Tuesday February 25th 2014 @ 7:30 p.m.
Wisdom in the Waste: Obsidian Studies and Late Prehistoric Social Systems
Presented by Nikki Falvey
Perfect for flint-knapping and beautiful to behold, obsidian is always an exciting find at an archaeological site. However, as an exchange item with at least 80km between its quarry sources and San Diego County, its discovery also provides valuable information about exchange networks during the last period of our local prehistory. This presentation will outline how social organization and settlement patterns can be investigated through the examination of obsidian artifact distribution and frequency.
Tuesday January 28th 2014 @7:30 p.m.
A Visit to the British Museum
Presented by Ken Hedges

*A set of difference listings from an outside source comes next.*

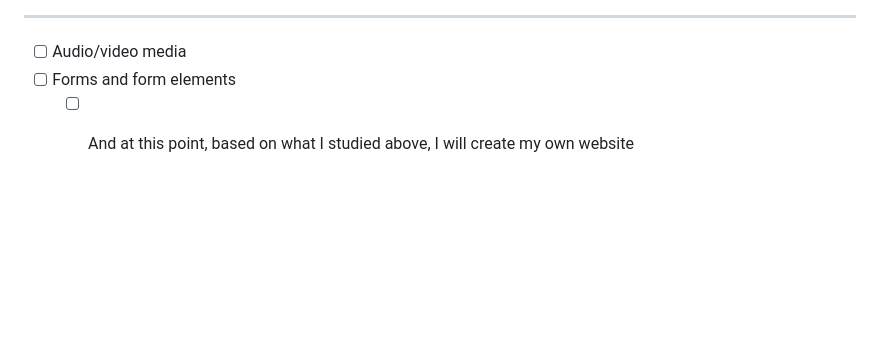
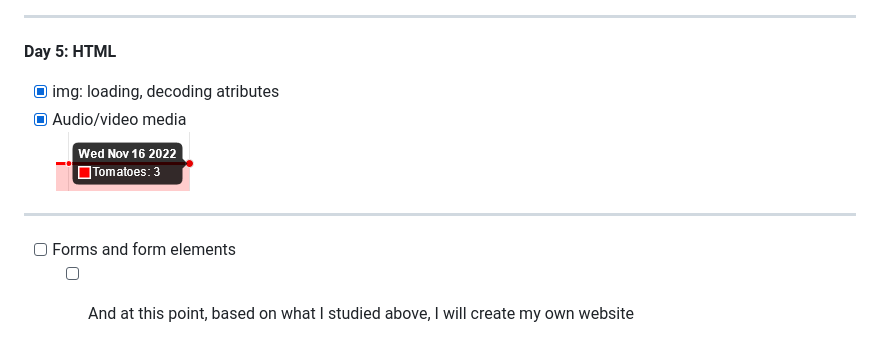
Before and after one commit to Wo1fgarr/100DaysOfCodeFrontend, a Markdown page: README.md, the part around the change. GitHub-like rendering; pictures changed too: src/img/2022-11-16.png (added); blank space fills up the shorter version.

Commit message:
update redme.md_15

```diff
--- a/README.md
+++ b/README.md
@@ -26,7 +26,11 @@ I have an approximate curriculum based on [Nick Scully's curriculum](https://lev
 * [x] Practice: Semantic Layout and Multipage site
 ![Tomatoes finished](./src/img/2022-11-15.png)
 ---
-* [ ] Audio/video media
+**Day 5: HTML**
+* [x] img: loading, decoding atributes
+* [x] Audio/video media
+![Tomatoes finished](./src/img/2022-11-16.png)
+---
 * [ ] Forms and form elements
   * [ ] And at this point, based on what I studied above, I will create my own website
   * [ ] Check result in W3C validator
```
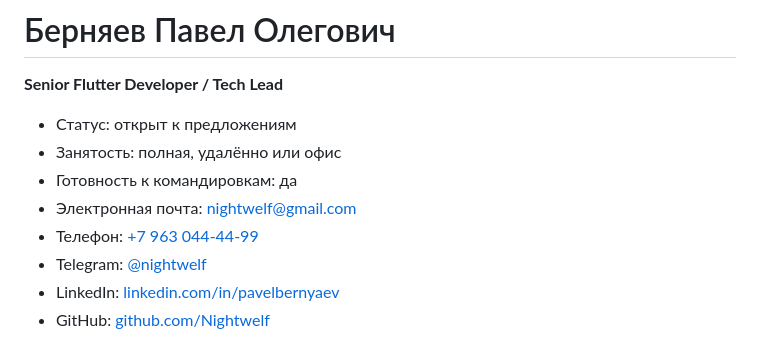
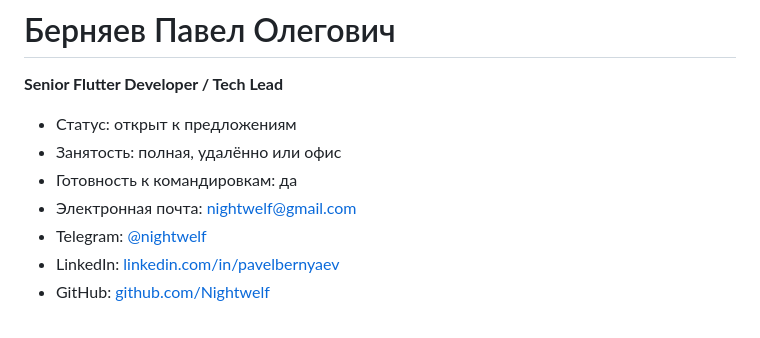
Before and after one commit to Nightwelf/nightwelf.github.io, a Markdown page: README.md, the part around the change. Drawn GitHub-style.

```diff
--- a/README.md
+++ b/README.md
@@ -6,7 +6,6 @@
 - Занятость: полная, удалённо или офис
 - Готовность к командировкам: да
 - Электронная почта: nightwelf@gmail.com
-- Телефон: [+7 963 044-44-99](tel:+79630444499)
 - Telegram: [@nightwelf](https://t.me/nightwelf)
 - LinkedIn: [linkedin.com/in/pavelbernyaev](https://www.linkedin.com/in/pavelbernyaev/)
 - GitHub: [github.com/Nightwelf](https://github.com/Nightwelf)
```
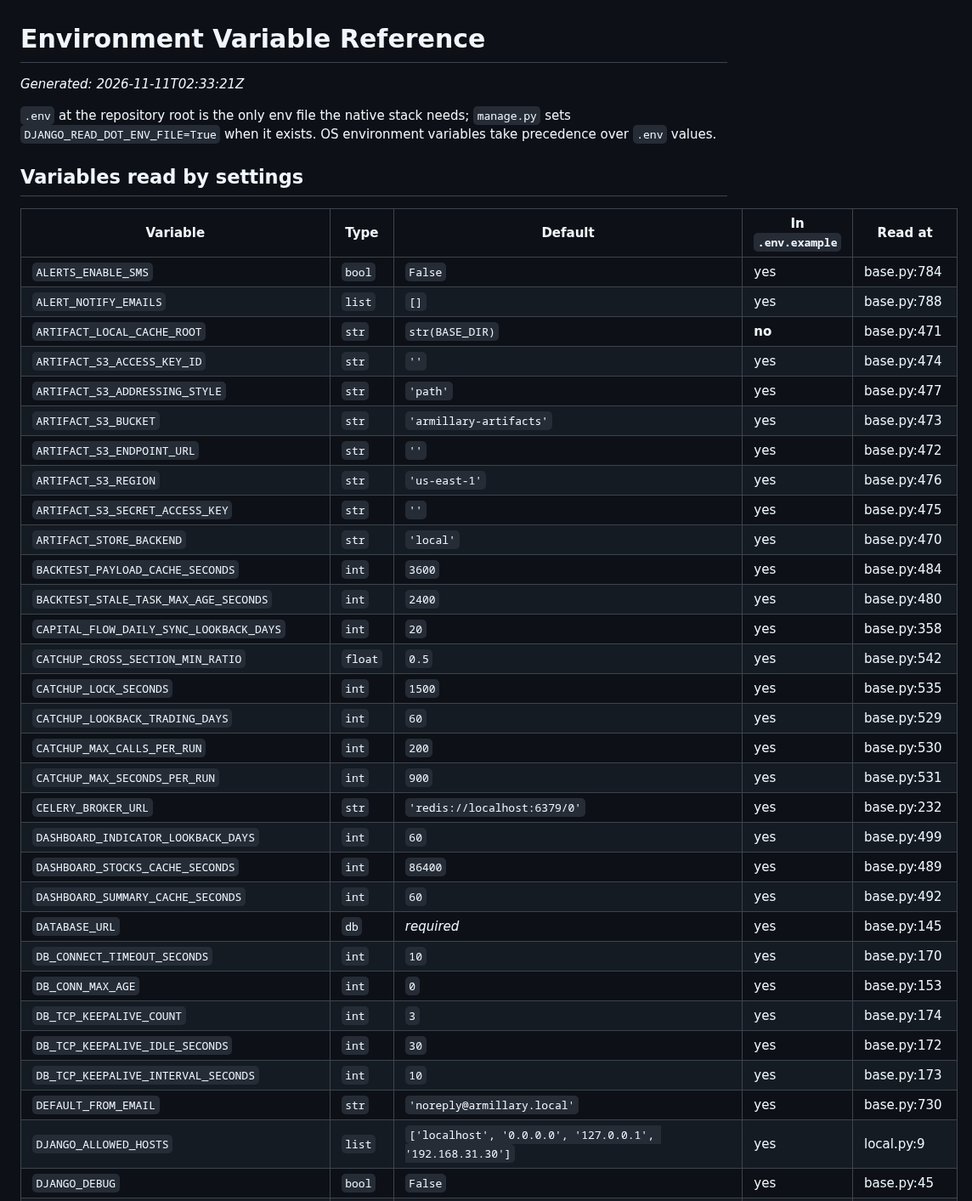
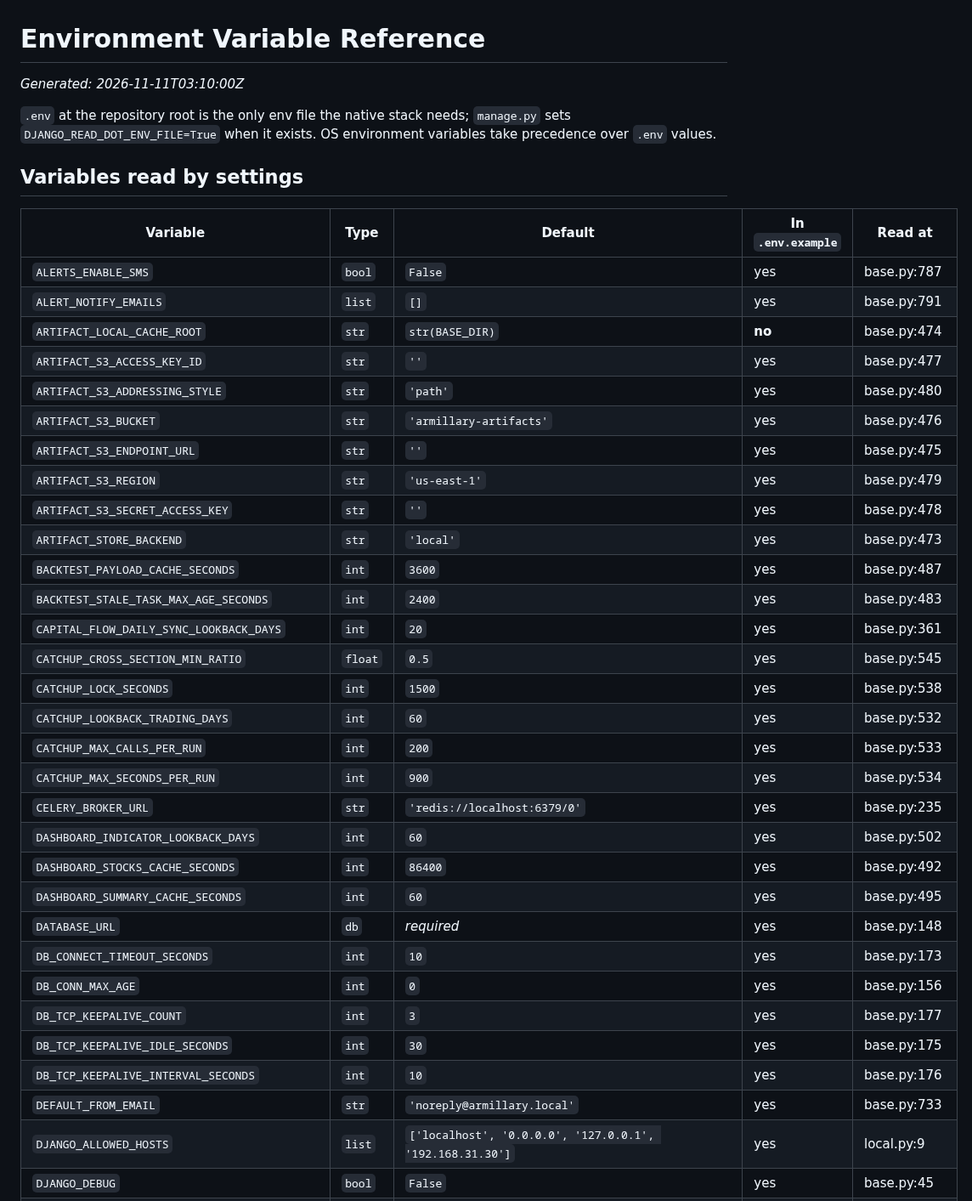
Before and after one commit to sean7084/FinanceAnalysis, a Markdown page: docs/reference/env.md, the part around one of its changes. Shown at 85% size. Drawn GitHub-style.

```diff
--- a/docs/reference/env.md
+++ b/docs/reference/env.md
@@ -6,7 +6,7 @@
 
 # Environment Variable Reference
 
-_Generated: 2026-11-11T02:33:21Z_
+_Generated: 2026-11-11T03:10:00Z_
 
 `.env` at the repository root is the only env file the native stack needs; `manage.py` sets `DJANGO_READ_DOT_ENV_FILE=True` when it exists. OS environment variables take precedence over `.env` values.
 
@@ -14,35 +14,35 @@ _Generated: 2026-11-11T02:33:21Z_
 
 | Variable | Type | Default | In `.env.example` | Read at |
 | --- | --- | --- | --- | --- |
-| `ALERTS_ENABLE_SMS` | `bool` | `False` | yes | base.py:784 |
-| `ALERT_NOTIFY_EMAILS` | `list` | `[]` | yes | base.py:788 |
-| `ARTIFACT_LOCAL_CACHE_ROOT` | `str` | `str(BASE_DIR)` | **no** | base.py:471 |
-| `ARTIFACT_S3_ACCESS_KEY_ID` | `str` | `''` | yes | base.py:474 |
-| `ARTIFACT_S3_ADDRESSING_STYLE` | `str` | `'path'` | yes | base.py:477 |
-| `ARTIFACT_S3_BUCKET` | `str` | `'armillary-artifacts'` | yes | base.py:473 |
-| `ARTIFACT_S3_ENDPOINT_URL` | `str` | `''` | yes | base.py:472 |
-| `ARTIFACT_S3_REGION` | `str` | `'us-east-1'` | yes | base.py:476 |
-| `ARTIFACT_S3_SECRET_ACCESS_KEY` | `str` | `''` | yes | base.py:475 |
-| `ARTIFACT_STORE_BACKEND` | `str` | `'local'` | yes | base.py:470 |
-| `BACKTEST_PAYLOAD_CACHE_SECONDS` | `int` | `3600` | yes | base.py:484 |
-| `BACKTEST_STALE_TASK_MAX_AGE_SECONDS` | `int` | `2400` | yes | base.py:480 |
-| `CAPITAL_FLOW_DAILY_SYNC_LOOKBACK_DAYS` | `int` | `20` | yes | base.py:358 |
-| `CATCHUP_CROSS_SECTION_MIN_RATIO` | `float` | `0.5` | yes | base.py:542 |
-| `CATCHUP_LOCK_SECONDS` | `int` | `1500` | yes | base.py:535 |
-| `CATCHUP_LOOKBACK_TRADING_DAYS` | `int` | `60` | yes | base.py:529 |
-| `CATCHUP_MAX_CALLS_PER_RUN` | `int` | `200` | yes | base.py:530 |
-| `CATCHUP_MAX_SECONDS_PER_RUN` | `int` | `900` | yes | base.py:531 |
-| `CELERY_BROKER_URL` | `str` | `'redis://localhost:6379/0'` | yes | base.py:232 |
-| `DASHBOARD_INDICATOR_LOOKBACK_DAYS` | `int` | `60` | yes | base.py:499 |
-| `DASHBOARD_STOCKS_CACHE_SECONDS` | `int` | `86400` | yes | base.py:489 |
-| `DASHBOARD_SUMMARY_CACHE_SECONDS` | `int` | `60` | yes | base.py:492 |
-| `DATABASE_URL` | `db` | _required_ | yes | base.py:145 |
-| `DB_CONNECT_TIMEOUT_SECONDS` | `int` | `10` | yes | base.py:170 |
-| `DB_CONN_MAX_AGE` | `int` | `0` | yes | base.py:153 |
-| `DB_TCP_KEEPALIVE_COUNT` | `int` | `3` | yes | base.py:174 |
-| `DB_TCP_KEEPALIVE_IDLE_SECONDS` | `int` | `30` | yes | base.py:172 |
-| `DB_TCP_KEEPALIVE_INTERVAL_SECONDS` | `int` | `10` | yes | base.py:173 |
-| `DEFAULT_FROM_EMAIL` | `str` | `'noreply@armillary.local'` | yes | base.py:730 |
+| `ALERTS_ENABLE_SMS` | `bool` | `False` | yes | base.py:787 |
+| `ALERT_NOTIFY_EMAILS` | `list` | `[]` | yes | base.py:791 |
+| `ARTIFACT_LOCAL_CACHE_ROOT` | `str` | `str(BASE_DIR)` | **no** | base.py:474 |
+| `ARTIFACT_S3_ACCESS_KEY_ID` | `str` | `''` | yes | base.py:477 |
+| `ARTIFACT_S3_ADDRESSING_STYLE` | `str` | `'path'` | yes | base.py:480 |
+| `ARTIFACT_S3_BUCKET` | `str` | `'armillary-artifacts'` | yes | base.py:476 |
+| `ARTIFACT_S3_ENDPOINT_URL` | `str` | `''` | yes | base.py:475 |
+| `ARTIFACT_S3_REGION` | `str` | `'us-east-1'` | yes | base.py:479 |
+| `ARTIFACT_S3_SECRET_ACCESS_KEY` | `str` | `''` | yes | base.py:478 |
+| `ARTIFACT_STORE_BACKEND` | `str` | `'local'` | yes | base.py:473 |
+| `BACKTEST_PAYLOAD_CACHE_SECONDS` | `int` | `3600` | yes | base.py:487 |
+| `BACKTEST_STALE_TASK_MAX_AGE_SECONDS` | `int` | `2400` | yes | base.py:483 |
+| `CAPITAL_FLOW_DAILY_SYNC_LOOKBACK_DAYS` | `int` | `20` | yes | base.py:361 |
+| `CATCHUP_CROSS_SECTION_MIN_RATIO` | `float` | `0.5` | yes | base.py:545 |
+| `CATCHUP_LOCK_SECONDS` | `int` | `1500` | yes | base.py:538 |
+| `CATCHUP_LOOKBACK_TRADING_DAYS` | `int` | `60` | yes | base.py:532 |
+| `CATCHUP_MAX_CALLS_PER_RUN` | `int` | `200` | yes | base.py:533 |
+| `CATCHUP_MAX_SECONDS_PER_RUN` | `int` | `900` | yes | base.py:534 |
+| `CELERY_BROKER_URL` | `str` | `'redis://localhost:6379/0'` | yes | base.py:235 |
+| `DASHBOARD_INDICATOR_LOOKBACK_DAYS` | `int` | `60` | yes | base.py:502 |
+| `DASHBOARD_STOCKS_CACHE_SECONDS` | `int` | `86400` | yes | base.py:492 |
+| `DASHBOARD_SUMMARY_CACHE_SECONDS` | `int` | `60` | yes | base.py:495 |
+| `DATABASE_URL` | `db` | _required_ | yes | base.py:148 |
+| `DB_CONNECT_TIMEOUT_SECONDS` | `int` | `10` | yes | base.py:173 |
+| `DB_CONN_MAX_AGE` | `int` | `0` | yes | base.py:156 |
+| `DB_TCP_KEEPALIVE_COUNT` | `int` | `3` | yes | base.py:177 |
+| `DB_TCP_KEEPALIVE_IDLE_SECONDS` | `int` | `30` | yes | base.py:175 |
+| `DB_TCP_KEEPALIVE_INTERVAL_SECONDS` | `int` | `10` | yes | base.py:176 |
+| `DEFAULT_FROM_EMAIL` | `str` | `'noreply@armillary.local'` | yes | base.py:733 |
 | `DJANGO_ALLOWED_HOSTS` | `list` | `['localhost', '0.0.0.0', '127.0.0.1', '192.168.31.30']` | yes | local.py:9 |
 | `DJANGO_DEBUG` | `bool` | `False` | yes | base.py:45 |
 | `DJANGO_EMAIL_BACKEND` | `str` | `'django.core.mail.backends.console.EmailBackend'` | yes | local.py:17 |
```
Also changed, not shown: other parts of docs/reference/env.md (+59 -59 lines).
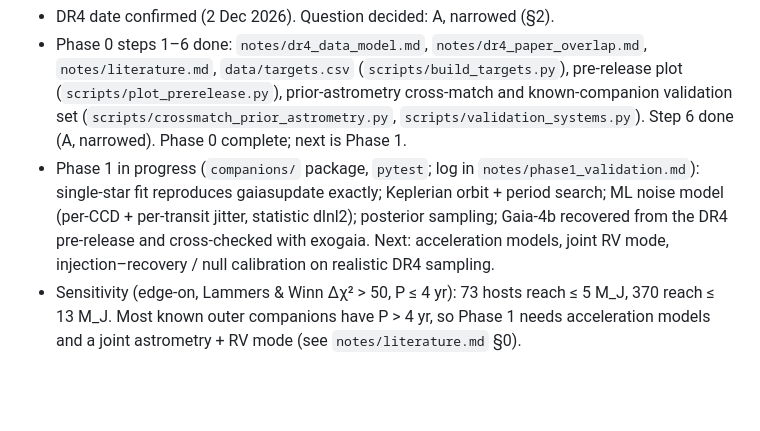
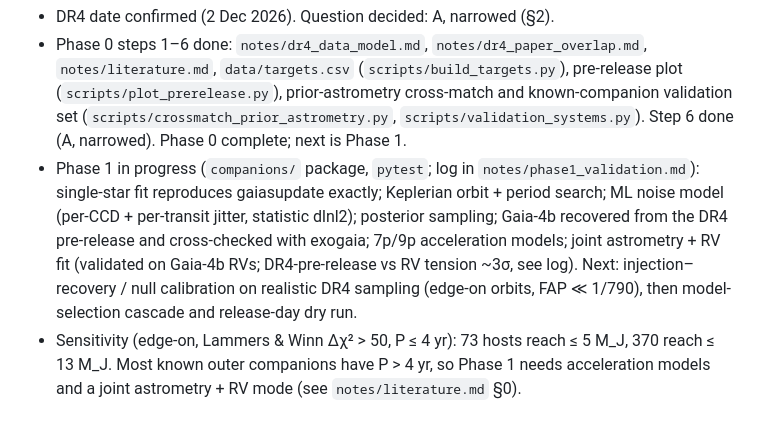
Before and after one commit to coracle-us/gaia-dr4, a Markdown page: CLAUDE.md, the part around the change. Rendered like a GitHub page; blank space fills up the shorter version.

Commit message:
CLAUDE.md: Phase 1 progress (acceleration, joint RV)
Co-Authored-By: Claude Opus 5.5 <noreply@anthropic.com>

```diff
--- a/CLAUDE.md
+++ b/CLAUDE.md
@@ -174,8 +174,10 @@ file. Use them to rank targets by expected S/N.
 - Phase 1 in progress (`companions/` package, `pytest`; log in `notes/phase1_validation.md`):
   single-star fit reproduces gaiasupdate exactly; Keplerian orbit + period search; ML noise
   model (per-CCD + per-transit jitter, statistic dlnl2); posterior sampling; Gaia-4b recovered
-  from the DR4 pre-release and cross-checked with exogaia. Next: acceleration models, joint
-  RV mode, injection–recovery / null calibration on realistic DR4 sampling.
+  from the DR4 pre-release and cross-checked with exogaia; 7p/9p acceleration models; joint
+  astrometry + RV fit (validated on Gaia-4b RVs; DR4-pre-release vs RV tension ~3σ, see log).
+  Next: injection–recovery / null calibration on realistic DR4 sampling (edge-on orbits,
+  FAP ≪ 1/790), then model-selection cascade and release-day dry run.
 - Sensitivity (edge-on, Lammers & Winn Δχ² > 50, P ≤ 4 yr): 73 hosts reach ≤ 5 M_J,
   370 reach ≤ 13 M_J. Most known outer companions have P > 4 yr, so Phase 1 needs
   acceleration models and a joint astrometry + RV mode (see `notes/literature.md` §0).
```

On a recent trip to England, Ken Hedges, San Diego archaeologist and former museum curator, was able to tour the galleries of the British Museum. With the January lecture, Hedges will discuss the wide ranging collections he encountered and tour you through the archaeological galleries of one of the world’s most fascinating museums.